* _Exercise data_:
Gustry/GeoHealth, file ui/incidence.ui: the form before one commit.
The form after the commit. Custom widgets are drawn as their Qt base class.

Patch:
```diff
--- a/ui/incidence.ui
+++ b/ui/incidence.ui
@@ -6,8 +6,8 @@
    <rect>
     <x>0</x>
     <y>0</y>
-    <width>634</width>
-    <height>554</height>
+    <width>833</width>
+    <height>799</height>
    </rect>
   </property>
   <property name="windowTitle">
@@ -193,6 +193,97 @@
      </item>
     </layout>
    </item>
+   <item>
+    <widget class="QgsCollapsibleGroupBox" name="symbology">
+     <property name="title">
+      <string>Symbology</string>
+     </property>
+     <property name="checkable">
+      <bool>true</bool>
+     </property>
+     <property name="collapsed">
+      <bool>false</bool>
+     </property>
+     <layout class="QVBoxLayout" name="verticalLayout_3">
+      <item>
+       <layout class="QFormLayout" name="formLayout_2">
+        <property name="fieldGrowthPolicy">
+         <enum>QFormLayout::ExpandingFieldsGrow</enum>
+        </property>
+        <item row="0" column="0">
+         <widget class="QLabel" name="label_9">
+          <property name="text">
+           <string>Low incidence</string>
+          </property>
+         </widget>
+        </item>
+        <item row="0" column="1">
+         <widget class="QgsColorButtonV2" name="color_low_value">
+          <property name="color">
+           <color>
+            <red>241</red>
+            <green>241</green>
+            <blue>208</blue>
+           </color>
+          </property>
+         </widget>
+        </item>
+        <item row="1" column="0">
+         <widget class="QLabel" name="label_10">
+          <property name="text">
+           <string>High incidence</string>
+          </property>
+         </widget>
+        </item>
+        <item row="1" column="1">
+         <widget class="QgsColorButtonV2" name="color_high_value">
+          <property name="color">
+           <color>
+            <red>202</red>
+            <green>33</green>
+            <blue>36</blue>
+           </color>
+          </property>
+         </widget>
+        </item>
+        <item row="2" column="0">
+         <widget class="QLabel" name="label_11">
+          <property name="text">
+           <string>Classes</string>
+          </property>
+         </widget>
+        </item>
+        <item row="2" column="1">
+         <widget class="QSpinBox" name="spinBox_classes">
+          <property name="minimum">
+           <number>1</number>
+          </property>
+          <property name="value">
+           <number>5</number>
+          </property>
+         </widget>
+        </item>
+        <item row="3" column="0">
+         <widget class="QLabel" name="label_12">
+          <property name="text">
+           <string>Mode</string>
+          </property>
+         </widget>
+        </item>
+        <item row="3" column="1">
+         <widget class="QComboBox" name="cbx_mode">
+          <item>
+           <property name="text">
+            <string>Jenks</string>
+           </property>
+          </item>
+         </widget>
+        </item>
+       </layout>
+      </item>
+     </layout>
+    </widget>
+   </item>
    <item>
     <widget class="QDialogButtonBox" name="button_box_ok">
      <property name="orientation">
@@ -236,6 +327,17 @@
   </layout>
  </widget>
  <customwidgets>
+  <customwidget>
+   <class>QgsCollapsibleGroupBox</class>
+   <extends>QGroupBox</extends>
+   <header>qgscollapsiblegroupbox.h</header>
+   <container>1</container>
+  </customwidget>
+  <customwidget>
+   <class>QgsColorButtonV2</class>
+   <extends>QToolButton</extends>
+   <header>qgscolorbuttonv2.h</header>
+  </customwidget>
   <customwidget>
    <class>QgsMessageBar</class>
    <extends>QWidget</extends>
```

* _What you need to do_: Please take the whole listing and write it out exactly.

* _Answer to this problem_:
Gustry/GeoHealth, file ui/incidence.ui: the form before one commit.
The form after the commit. Custom widgets are drawn as their Qt base class.

Patch:
```diff
--- a/ui/incidence.ui
+++ b/ui/incidence.ui
@@ -6,8 +6,8 @@
    <rect>
     <x>0</x>
     <y>0</y>
-    <width>634</width>
-    <height>554</height>
+    <width>833</width>
+    <height>799</height>
    </rect>
   </property>
   <property name="windowTitle">
@@ -193,6 +193,97 @@
      </item>
     </layout>
    </item>
+   <item>
+    <widget class="QgsCollapsibleGroupBox" name="symbology">
+     <property name="title">
+      <string>Symbology</string>
+     </property>
+     <property name="checkable">
+      <bool>true</bool>
+     </property>
+     <property name="collapsed">
+      <bool>false</bool>
+     </property>
+     <layout class="QVBoxLayout" name="verticalLayout_3">
+      <item>
+       <layout class="QFormLayout" name="formLayout_2">
+        <property name="fieldGrowthPolicy">
+         <enum>QFormLayout::ExpandingFieldsGrow</enum>
+        </property>
+        <item row="0" column="0">
+         <widget class="QLabel" name="label_9">
+          <property name="text">
+           <string>Low incidence</string>
+          </property>
+         </widget>
+        </item>
+        <item row="0" column="1">
+         <widget class="QgsColorButtonV2" name="color_low_value">
+          <property name="color">
+           <color>
+            <red>241</red>
+            <green>241</green>
+            <blue>208</blue>
+           </color>
+          </property>
+         </widget>
+        </item>
+        <item row="1" column="0">
+         <widget class="QLabel" name="label_10">
+          <property name="text">
+           <string>High incidence</string>
+          </property>
+         </widget>
+        </item>
+        <item row="1" column="1">
+         <widget class="QgsColorButtonV2" name="color_high_value">
+          <property name="color">
+           <color>
+            <red>202</red>
+            <green>33</green>
+            <blue>36</blue>
+           </color>
+          </property>
+         </widget>
+        </item>
+        <item row="2" column="0">
+         <widget class="QLabel" name="label_11">
+          <property name="text">
+           <string>Classes</string>
+          </property>
+         </widget>
+        </item>
+        <item row="2" column="1">
+         <widget class="QSpinBox" name="spinBox_classes">
+          <property name="minimum">
+           <number>1</number>
+          </property>
+          <property name="value">
+           <number>5</number>
+          </property>
+         </widget>
+        </item>
+        <item row="3" column="0">
+         <widget class="QLabel" name="label_12">
+          <property name="text">
+           <string>Mode</string>
+          </property>
+         </widget>
+        </item>
+        <item row="3" column="1">
+         <widget class="QComboBox" name="cbx_mode">
+          <item>
+           <property name="text">
+            <string>Jenks</string>
+           </property>
+          </item>
+         </widget>
+        </item>
+       </layout>
+      </item>
+     </layout>
+    </widget>
+   </item>
    <item>
     <widget class="QDialogButtonBox" name="button_box_ok">
      <property name="orientation">
@@ -236,6 +327,17 @@
   </layout>
  </widget>
  <customwidgets>
+  <customwidget>
+   <class>QgsCollapsibleGroupBox</class>
+   <extends>QGroupBox</extends>
+   <header>qgscollapsiblegroupbox.h</header>
+   <container>1</container>
+  </customwidget>
+  <customwidget>
+   <class>QgsColorButtonV2</class>
+   <extends>QToolButton</extends>
+   <header>qgscolorbuttonv2.h</header>
+  </customwidget>
   <customwidget>
    <class>QgsMessageBar</class>
    <extends>QWidget</extends>
```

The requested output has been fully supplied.